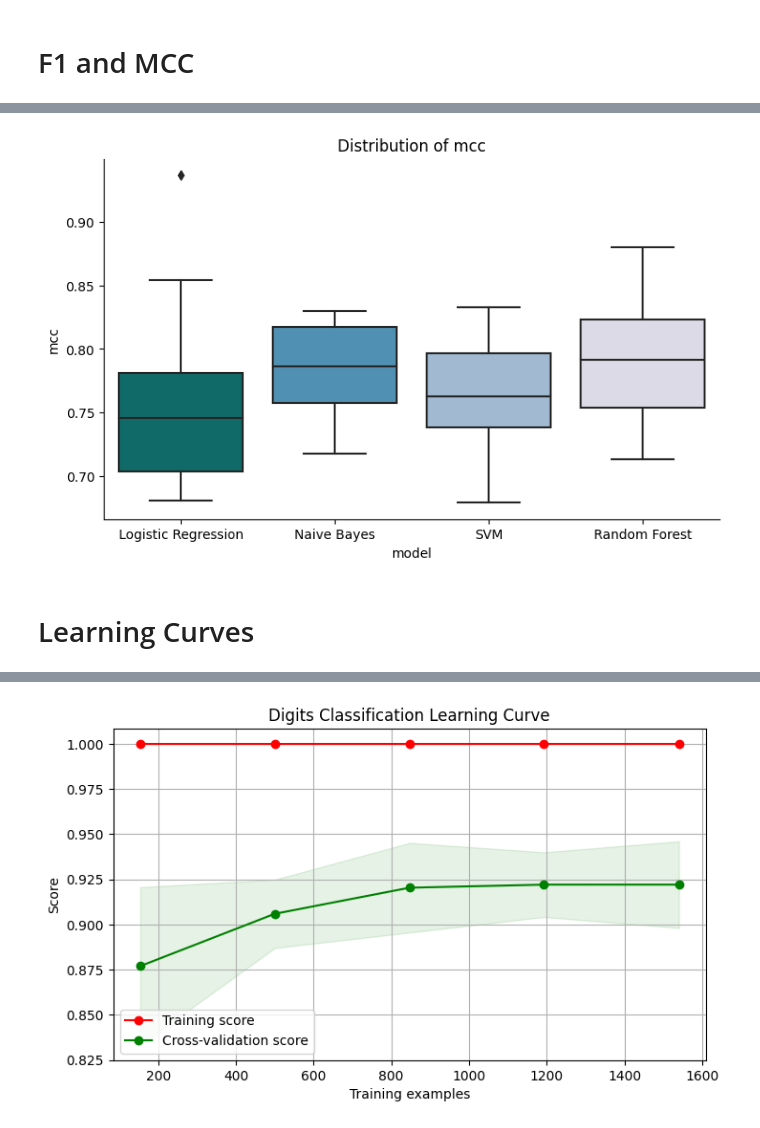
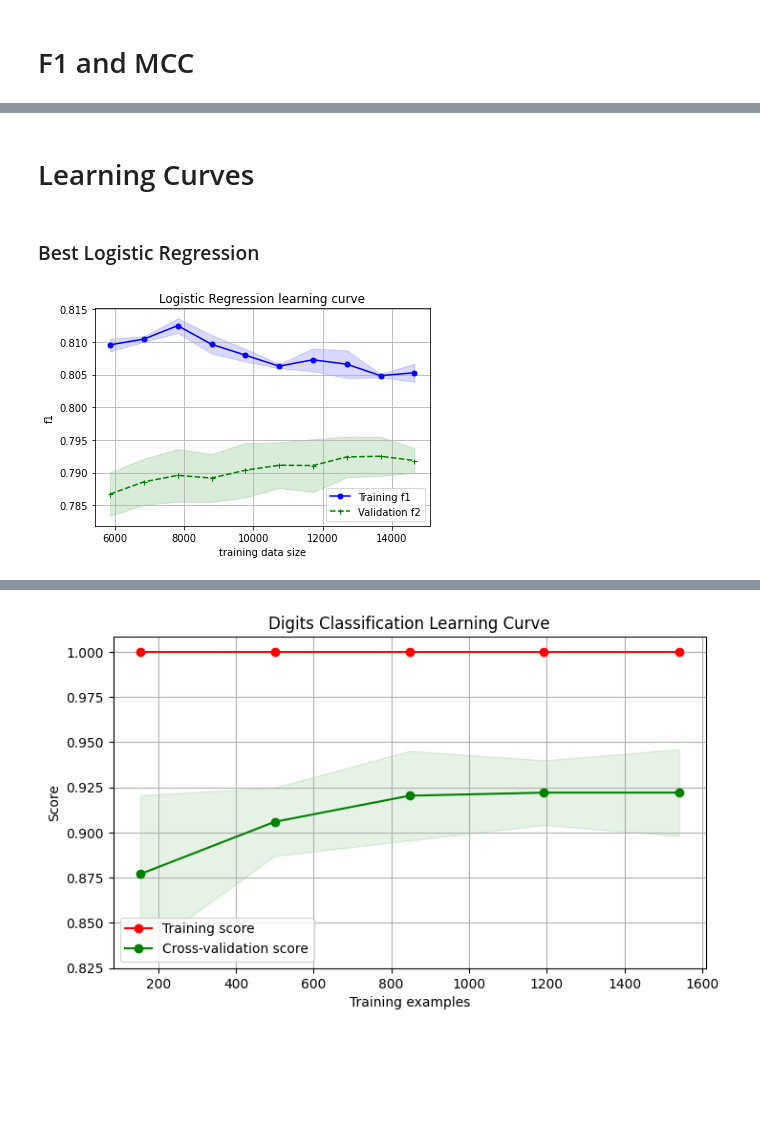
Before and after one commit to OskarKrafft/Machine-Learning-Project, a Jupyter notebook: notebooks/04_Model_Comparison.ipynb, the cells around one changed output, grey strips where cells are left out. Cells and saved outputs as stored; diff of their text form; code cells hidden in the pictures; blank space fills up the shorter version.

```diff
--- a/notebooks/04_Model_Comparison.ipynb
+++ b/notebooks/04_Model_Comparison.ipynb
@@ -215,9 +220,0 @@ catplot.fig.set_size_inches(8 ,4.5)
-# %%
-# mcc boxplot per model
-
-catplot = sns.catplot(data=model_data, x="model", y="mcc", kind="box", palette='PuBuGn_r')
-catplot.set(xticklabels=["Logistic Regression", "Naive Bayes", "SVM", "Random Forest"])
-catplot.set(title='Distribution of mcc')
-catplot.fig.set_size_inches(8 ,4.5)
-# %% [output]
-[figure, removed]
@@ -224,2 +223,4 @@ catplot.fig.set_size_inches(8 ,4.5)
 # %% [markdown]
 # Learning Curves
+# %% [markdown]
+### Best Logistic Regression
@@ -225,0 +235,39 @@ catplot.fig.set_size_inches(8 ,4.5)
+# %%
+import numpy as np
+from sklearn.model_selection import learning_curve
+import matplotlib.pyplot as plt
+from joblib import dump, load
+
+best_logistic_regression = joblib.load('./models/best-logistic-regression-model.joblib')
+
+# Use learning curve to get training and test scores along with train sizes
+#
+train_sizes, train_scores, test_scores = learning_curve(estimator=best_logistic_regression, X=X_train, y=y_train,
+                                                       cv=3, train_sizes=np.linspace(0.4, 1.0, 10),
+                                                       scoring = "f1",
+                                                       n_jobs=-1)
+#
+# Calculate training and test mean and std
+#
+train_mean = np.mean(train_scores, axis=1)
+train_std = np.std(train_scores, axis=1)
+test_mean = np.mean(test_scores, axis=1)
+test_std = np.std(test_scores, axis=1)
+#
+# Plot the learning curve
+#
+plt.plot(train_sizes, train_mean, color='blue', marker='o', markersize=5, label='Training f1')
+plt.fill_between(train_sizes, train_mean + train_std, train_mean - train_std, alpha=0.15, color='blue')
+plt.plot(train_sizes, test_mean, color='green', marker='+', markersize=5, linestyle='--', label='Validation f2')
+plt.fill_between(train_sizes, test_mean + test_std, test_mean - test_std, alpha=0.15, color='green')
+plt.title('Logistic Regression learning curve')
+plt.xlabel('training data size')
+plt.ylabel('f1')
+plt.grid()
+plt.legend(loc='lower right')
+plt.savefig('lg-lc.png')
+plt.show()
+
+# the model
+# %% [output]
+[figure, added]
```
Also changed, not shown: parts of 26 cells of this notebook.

########################################

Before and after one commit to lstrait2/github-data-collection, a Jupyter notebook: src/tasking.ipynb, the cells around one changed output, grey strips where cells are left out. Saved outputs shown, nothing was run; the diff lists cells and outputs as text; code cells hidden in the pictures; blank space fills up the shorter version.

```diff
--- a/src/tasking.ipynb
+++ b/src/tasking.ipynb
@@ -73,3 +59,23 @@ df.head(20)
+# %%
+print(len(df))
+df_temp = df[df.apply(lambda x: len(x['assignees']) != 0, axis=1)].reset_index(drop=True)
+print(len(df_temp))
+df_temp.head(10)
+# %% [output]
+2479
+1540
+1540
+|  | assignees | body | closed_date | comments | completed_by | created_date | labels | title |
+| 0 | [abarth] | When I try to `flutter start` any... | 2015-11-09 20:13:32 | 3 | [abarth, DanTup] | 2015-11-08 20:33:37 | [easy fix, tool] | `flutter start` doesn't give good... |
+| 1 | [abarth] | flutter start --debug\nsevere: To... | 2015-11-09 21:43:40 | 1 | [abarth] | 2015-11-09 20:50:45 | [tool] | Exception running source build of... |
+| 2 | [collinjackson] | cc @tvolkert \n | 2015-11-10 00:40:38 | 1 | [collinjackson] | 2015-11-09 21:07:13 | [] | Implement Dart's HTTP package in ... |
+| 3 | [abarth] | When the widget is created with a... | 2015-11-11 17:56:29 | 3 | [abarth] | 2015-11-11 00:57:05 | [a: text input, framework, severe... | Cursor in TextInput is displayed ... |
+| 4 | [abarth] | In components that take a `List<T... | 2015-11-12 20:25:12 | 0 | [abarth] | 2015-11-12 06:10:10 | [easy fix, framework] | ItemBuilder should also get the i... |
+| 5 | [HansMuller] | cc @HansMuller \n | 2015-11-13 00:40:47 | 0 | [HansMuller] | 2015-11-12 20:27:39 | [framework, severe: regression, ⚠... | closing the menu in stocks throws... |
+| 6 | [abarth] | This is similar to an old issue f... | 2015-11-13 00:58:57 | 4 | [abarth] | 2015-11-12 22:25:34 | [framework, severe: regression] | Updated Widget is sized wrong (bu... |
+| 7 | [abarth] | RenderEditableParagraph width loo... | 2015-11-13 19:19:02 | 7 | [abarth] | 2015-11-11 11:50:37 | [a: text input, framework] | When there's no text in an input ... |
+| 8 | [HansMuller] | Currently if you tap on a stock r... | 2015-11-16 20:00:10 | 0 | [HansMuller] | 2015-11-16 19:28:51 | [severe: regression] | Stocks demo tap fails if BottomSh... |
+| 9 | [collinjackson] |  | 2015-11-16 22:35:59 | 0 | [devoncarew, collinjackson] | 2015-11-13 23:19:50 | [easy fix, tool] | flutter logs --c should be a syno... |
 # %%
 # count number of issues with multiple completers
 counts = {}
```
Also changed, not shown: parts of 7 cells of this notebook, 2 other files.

########################################

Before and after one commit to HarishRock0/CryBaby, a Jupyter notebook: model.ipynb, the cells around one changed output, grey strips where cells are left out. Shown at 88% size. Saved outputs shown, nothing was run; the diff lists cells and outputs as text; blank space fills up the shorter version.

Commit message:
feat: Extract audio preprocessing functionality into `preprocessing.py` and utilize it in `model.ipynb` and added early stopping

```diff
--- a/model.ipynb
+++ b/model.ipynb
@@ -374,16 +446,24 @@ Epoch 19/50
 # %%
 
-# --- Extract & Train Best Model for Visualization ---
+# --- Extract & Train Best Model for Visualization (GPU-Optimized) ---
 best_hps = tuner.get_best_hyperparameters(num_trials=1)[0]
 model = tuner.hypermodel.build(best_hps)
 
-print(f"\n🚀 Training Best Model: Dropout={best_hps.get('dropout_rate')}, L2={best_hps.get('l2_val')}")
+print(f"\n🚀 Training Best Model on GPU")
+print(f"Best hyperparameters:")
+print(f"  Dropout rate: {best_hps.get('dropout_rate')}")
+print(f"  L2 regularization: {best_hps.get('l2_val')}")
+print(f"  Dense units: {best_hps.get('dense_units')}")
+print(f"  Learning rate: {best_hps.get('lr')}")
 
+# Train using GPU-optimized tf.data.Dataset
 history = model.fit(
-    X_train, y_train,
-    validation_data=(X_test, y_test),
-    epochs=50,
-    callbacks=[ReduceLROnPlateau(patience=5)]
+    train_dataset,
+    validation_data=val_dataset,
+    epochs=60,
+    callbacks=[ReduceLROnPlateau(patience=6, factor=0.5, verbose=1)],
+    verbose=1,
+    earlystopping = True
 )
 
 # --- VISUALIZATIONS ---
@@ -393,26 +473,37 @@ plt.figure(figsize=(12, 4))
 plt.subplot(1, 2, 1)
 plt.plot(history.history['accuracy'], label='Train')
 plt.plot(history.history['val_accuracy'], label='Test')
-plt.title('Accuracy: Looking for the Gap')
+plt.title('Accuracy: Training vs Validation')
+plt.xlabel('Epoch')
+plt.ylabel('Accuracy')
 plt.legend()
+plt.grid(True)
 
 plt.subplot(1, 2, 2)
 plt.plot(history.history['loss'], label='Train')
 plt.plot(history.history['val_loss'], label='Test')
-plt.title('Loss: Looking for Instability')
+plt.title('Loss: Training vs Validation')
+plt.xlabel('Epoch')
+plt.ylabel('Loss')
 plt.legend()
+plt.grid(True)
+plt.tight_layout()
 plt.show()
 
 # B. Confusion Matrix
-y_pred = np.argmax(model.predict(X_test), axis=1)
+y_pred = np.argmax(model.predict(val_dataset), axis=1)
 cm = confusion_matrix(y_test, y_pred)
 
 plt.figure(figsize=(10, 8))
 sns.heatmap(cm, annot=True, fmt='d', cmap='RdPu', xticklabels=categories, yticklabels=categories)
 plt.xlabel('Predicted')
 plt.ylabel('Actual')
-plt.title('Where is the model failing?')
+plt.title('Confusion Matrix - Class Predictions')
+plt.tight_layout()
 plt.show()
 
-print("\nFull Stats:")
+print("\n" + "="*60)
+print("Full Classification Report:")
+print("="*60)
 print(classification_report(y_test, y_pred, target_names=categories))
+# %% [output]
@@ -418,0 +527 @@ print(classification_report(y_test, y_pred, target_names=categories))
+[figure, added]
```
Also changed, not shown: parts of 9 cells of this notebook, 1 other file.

########################################

# YOUR TASK
Look through the preceding entries for the word "after". Report how many lines hold it, and only that number.

# YOUR RESPONSE
3